Your goal: Each line that contains the string "Website" counts once; report how many such lines appear in the data, as a number only.

Source information:
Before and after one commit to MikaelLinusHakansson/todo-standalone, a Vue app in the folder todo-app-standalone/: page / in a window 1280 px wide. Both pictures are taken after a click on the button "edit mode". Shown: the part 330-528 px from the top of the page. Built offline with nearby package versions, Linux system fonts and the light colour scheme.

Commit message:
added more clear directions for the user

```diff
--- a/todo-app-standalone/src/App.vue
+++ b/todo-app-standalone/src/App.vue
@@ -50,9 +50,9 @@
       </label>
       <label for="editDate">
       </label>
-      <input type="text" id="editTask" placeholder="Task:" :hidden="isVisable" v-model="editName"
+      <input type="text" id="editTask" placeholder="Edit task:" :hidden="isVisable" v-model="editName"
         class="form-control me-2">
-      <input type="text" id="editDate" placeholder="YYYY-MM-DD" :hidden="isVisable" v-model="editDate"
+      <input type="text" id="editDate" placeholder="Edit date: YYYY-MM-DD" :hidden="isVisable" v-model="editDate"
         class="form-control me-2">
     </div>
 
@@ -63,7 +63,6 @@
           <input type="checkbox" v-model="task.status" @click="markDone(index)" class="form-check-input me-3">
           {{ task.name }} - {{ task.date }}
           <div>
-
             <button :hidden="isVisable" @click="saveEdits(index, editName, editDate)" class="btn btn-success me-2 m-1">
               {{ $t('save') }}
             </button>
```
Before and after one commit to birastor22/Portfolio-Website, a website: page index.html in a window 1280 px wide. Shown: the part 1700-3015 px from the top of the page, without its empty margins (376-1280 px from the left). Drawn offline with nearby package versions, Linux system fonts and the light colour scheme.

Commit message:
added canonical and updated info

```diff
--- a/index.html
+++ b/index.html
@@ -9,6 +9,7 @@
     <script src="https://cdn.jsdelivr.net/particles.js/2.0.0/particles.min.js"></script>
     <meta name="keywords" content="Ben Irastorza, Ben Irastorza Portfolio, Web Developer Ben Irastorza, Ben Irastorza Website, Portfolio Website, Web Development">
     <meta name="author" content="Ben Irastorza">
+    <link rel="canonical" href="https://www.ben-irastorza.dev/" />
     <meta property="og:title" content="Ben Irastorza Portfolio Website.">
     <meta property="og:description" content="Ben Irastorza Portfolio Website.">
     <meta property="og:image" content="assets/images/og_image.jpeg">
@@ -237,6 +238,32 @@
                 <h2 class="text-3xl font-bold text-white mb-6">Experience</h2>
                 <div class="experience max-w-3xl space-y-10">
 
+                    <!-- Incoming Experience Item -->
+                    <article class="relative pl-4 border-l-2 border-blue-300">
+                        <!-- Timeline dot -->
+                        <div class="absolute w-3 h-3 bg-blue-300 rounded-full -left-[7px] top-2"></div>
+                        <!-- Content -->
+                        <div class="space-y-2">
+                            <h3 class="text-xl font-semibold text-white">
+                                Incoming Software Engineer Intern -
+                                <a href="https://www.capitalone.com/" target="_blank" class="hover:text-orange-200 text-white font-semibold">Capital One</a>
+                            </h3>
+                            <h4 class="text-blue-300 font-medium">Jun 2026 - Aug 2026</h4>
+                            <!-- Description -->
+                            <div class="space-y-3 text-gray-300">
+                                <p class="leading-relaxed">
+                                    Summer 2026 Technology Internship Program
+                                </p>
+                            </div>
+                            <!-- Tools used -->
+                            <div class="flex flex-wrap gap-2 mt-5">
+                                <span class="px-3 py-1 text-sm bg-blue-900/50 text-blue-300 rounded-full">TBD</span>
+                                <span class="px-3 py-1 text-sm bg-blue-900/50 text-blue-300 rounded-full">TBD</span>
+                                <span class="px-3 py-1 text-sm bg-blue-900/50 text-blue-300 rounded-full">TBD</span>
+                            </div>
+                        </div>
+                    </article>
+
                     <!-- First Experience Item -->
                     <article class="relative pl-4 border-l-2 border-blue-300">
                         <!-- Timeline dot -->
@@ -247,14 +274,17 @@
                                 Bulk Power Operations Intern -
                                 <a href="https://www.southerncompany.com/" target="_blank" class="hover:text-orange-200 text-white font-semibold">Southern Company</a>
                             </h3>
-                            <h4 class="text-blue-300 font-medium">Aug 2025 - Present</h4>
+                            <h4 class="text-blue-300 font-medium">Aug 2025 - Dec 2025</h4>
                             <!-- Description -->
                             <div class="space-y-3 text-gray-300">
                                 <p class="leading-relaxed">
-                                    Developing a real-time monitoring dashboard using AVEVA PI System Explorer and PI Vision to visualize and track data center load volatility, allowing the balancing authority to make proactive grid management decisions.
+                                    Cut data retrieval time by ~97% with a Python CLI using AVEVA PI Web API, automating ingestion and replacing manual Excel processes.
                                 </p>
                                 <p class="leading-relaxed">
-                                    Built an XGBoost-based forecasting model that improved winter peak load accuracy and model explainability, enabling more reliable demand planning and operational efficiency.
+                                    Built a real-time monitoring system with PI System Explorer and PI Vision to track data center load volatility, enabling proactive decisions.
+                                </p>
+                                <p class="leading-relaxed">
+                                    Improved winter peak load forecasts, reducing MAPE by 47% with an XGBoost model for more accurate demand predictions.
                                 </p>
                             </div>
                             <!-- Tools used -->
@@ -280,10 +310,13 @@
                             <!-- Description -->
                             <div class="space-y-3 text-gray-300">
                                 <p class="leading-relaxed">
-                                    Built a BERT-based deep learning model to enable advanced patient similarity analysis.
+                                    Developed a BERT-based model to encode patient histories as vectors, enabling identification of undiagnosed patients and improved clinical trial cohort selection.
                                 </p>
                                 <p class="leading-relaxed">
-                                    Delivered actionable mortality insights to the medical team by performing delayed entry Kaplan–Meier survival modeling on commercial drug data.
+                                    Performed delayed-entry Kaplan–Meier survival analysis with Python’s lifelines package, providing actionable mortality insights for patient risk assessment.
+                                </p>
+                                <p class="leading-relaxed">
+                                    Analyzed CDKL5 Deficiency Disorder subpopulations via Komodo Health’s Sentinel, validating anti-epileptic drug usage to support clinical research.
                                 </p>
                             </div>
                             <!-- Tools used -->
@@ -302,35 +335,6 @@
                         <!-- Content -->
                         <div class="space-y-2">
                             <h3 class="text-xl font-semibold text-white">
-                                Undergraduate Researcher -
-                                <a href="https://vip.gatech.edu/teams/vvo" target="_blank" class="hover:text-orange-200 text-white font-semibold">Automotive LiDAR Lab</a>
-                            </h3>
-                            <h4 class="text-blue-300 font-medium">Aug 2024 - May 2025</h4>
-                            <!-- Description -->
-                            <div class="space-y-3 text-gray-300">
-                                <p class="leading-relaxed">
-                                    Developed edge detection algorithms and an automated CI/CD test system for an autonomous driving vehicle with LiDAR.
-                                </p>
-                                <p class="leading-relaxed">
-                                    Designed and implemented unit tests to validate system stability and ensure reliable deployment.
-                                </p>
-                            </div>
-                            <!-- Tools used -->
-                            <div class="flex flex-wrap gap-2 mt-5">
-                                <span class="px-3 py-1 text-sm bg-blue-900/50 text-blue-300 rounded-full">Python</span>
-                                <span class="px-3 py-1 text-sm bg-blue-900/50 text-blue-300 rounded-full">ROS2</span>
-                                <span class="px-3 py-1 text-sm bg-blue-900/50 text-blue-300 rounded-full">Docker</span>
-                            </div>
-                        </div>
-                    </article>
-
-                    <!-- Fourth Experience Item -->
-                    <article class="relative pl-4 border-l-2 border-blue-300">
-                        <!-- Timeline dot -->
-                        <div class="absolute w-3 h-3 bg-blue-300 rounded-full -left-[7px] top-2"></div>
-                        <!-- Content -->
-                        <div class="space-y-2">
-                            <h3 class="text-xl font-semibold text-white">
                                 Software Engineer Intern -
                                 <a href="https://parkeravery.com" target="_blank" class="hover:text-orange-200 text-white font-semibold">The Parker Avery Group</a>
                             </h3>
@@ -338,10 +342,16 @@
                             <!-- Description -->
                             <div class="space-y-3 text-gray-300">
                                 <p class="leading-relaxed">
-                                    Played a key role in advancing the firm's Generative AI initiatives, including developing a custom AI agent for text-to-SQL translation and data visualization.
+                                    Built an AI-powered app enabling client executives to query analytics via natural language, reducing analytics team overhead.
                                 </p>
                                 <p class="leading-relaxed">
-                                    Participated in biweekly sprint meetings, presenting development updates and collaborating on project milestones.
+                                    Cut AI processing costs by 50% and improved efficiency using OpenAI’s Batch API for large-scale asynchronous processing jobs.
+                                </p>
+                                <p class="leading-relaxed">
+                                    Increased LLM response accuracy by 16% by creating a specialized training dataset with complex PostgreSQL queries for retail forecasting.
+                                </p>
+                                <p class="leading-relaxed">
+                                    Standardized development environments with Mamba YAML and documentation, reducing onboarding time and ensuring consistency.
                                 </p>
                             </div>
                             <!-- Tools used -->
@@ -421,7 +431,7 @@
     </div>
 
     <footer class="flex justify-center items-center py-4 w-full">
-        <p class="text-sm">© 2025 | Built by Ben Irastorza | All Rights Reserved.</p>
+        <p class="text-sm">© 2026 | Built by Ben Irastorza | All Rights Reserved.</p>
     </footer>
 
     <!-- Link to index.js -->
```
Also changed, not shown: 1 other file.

Written answer: 4